▶ **What you need to do**: Across the records below, report how many lines include the word "scatter", stating the number alone.

[Items listed in a dataset]
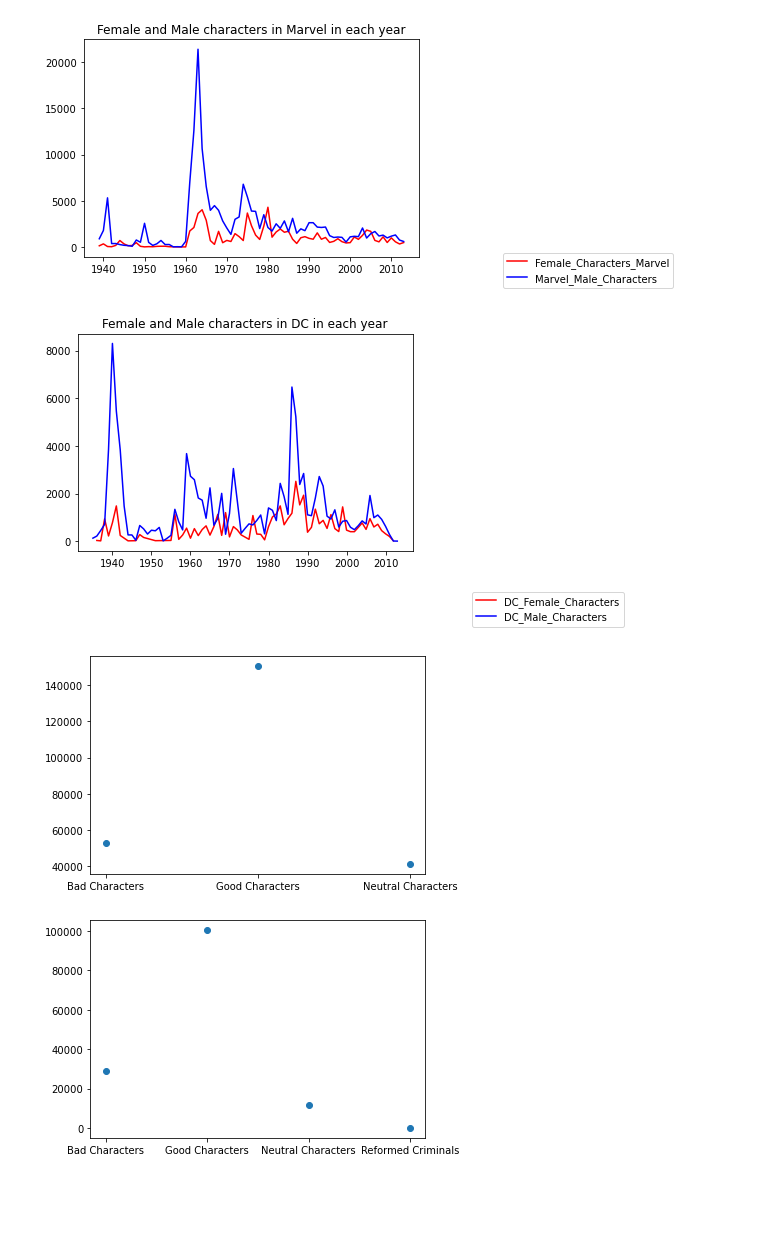
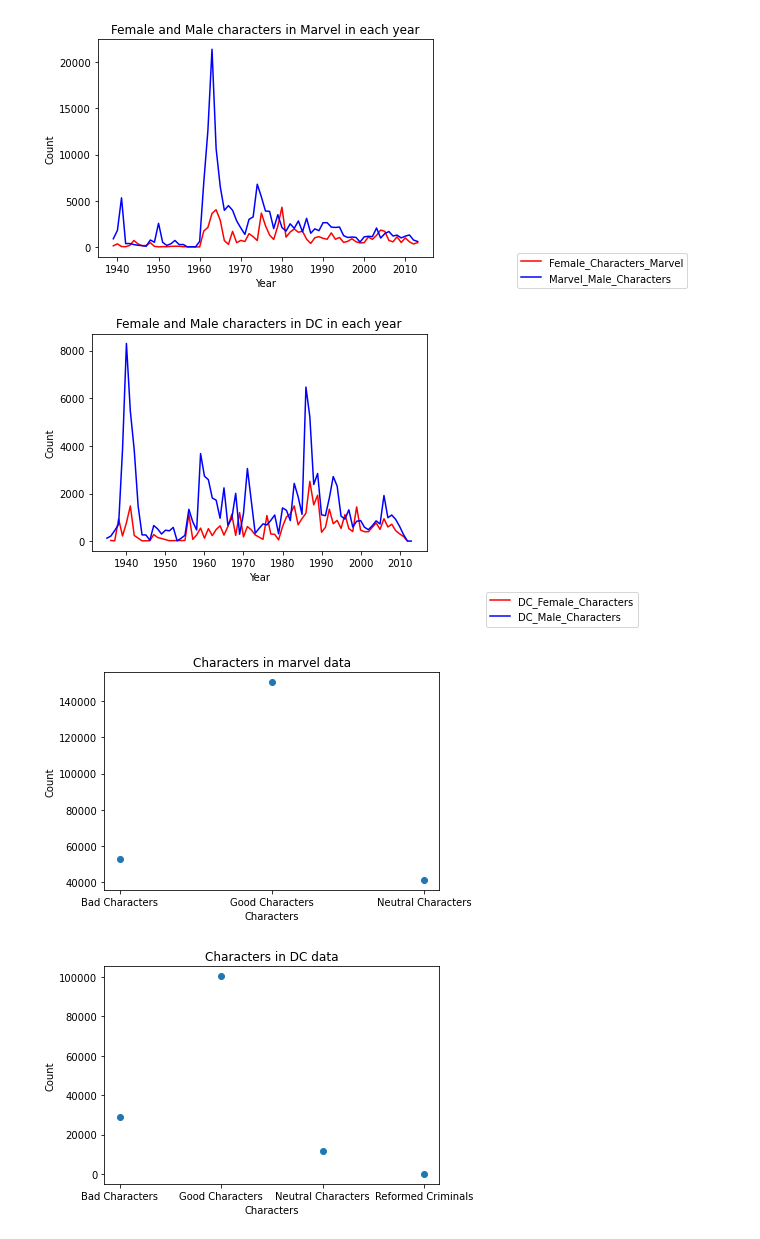
Before and after one commit to SarithaSundaresan/ads_assignment, a Jupyter notebook: assignment_ads.ipynb, the cells around one changed output. Cells and saved outputs as stored; diff of their text form; code cells hidden in the pictures; blank space fills up the shorter version.

```diff
--- a/assignment_ads.ipynb
+++ b/assignment_ads.ipynb
@@ -103,7 +89,8 @@ year_marvel_male = male_characters_marvel_data.groupby('Year').sum()
 plt.figure(1)
 plt.plot(year_marvel_female['APPEARANCES'], label='Female_Characters_Marvel', color='red')
 plt.plot(year_marvel_male['APPEARANCES'],label='Marvel_Male_Characters', color='blue')
-#plt.legend()
+plt.xlabel('Year')
+plt.ylabel('Count')
 plt.legend(bbox_to_anchor=(1.5,0), loc="lower right", bbox_transform=plt.gcf().transFigure)
 plt.title('Female and Male characters in Marvel in each year')
 plt.show()
@@ -117,27 +104,35 @@ year_dc_male = male_characters_dc_data.groupby('YEAR').sum()
 plt.figure(1)
 plt.plot(year_dc_female['APPEARANCES'],label ='DC_Female_Characters', color='red')
 plt.plot(year_dc_male['APPEARANCES'],label ='DC_Male_Characters', color='blue')
-#plt.legend()
+plt.xlabel('Year')
+plt.ylabel('Count')
 plt.legend(bbox_to_anchor=(1.4,0), loc="upper right", bbox_transform=plt.gcf().transFigure)
 plt.title('Female and Male characters in DC in each year')
 plt.show()
 # %% [output]
-[figure, old version]
+[figure, new version]
-[figure, old version]
+[figure, new version]
 # %%
+#Marvel and DC Character's count
+
 align_marvel_data = marveldata.groupby('ALIGN').sum()
 names = ['Bad Characters','Good Characters', 'Neutral Characters']
 plt.figure(1)
-#plt.plot(align_values, label = names)
+plt.xlabel('Characters')
+plt.ylabel('Count')
 plt.scatter(names , align_marvel_data['APPEARANCES'])
+plt.title('Characters in marvel data')
 plt.show()
 
 
 align_dc_data = dcdata.groupby('ALIGN').sum()
 names = ['Bad Characters','Good Characters', 'Neutral Characters','Reformed Criminals' ]
 plt.figure(1)
+plt.xlabel('Characters')
+plt.ylabel('Count')
 plt.scatter(names , align_dc_data['APPEARANCES'])
+plt.title('Characters in DC data')
 plt.show()
 # %% [output]
-[figure, old version]
+[figure, new version]
-[figure, old version]
+[figure, new version]
```
Also changed, not shown: parts of 4 cells of this notebook.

▶ **Output of the task**: 2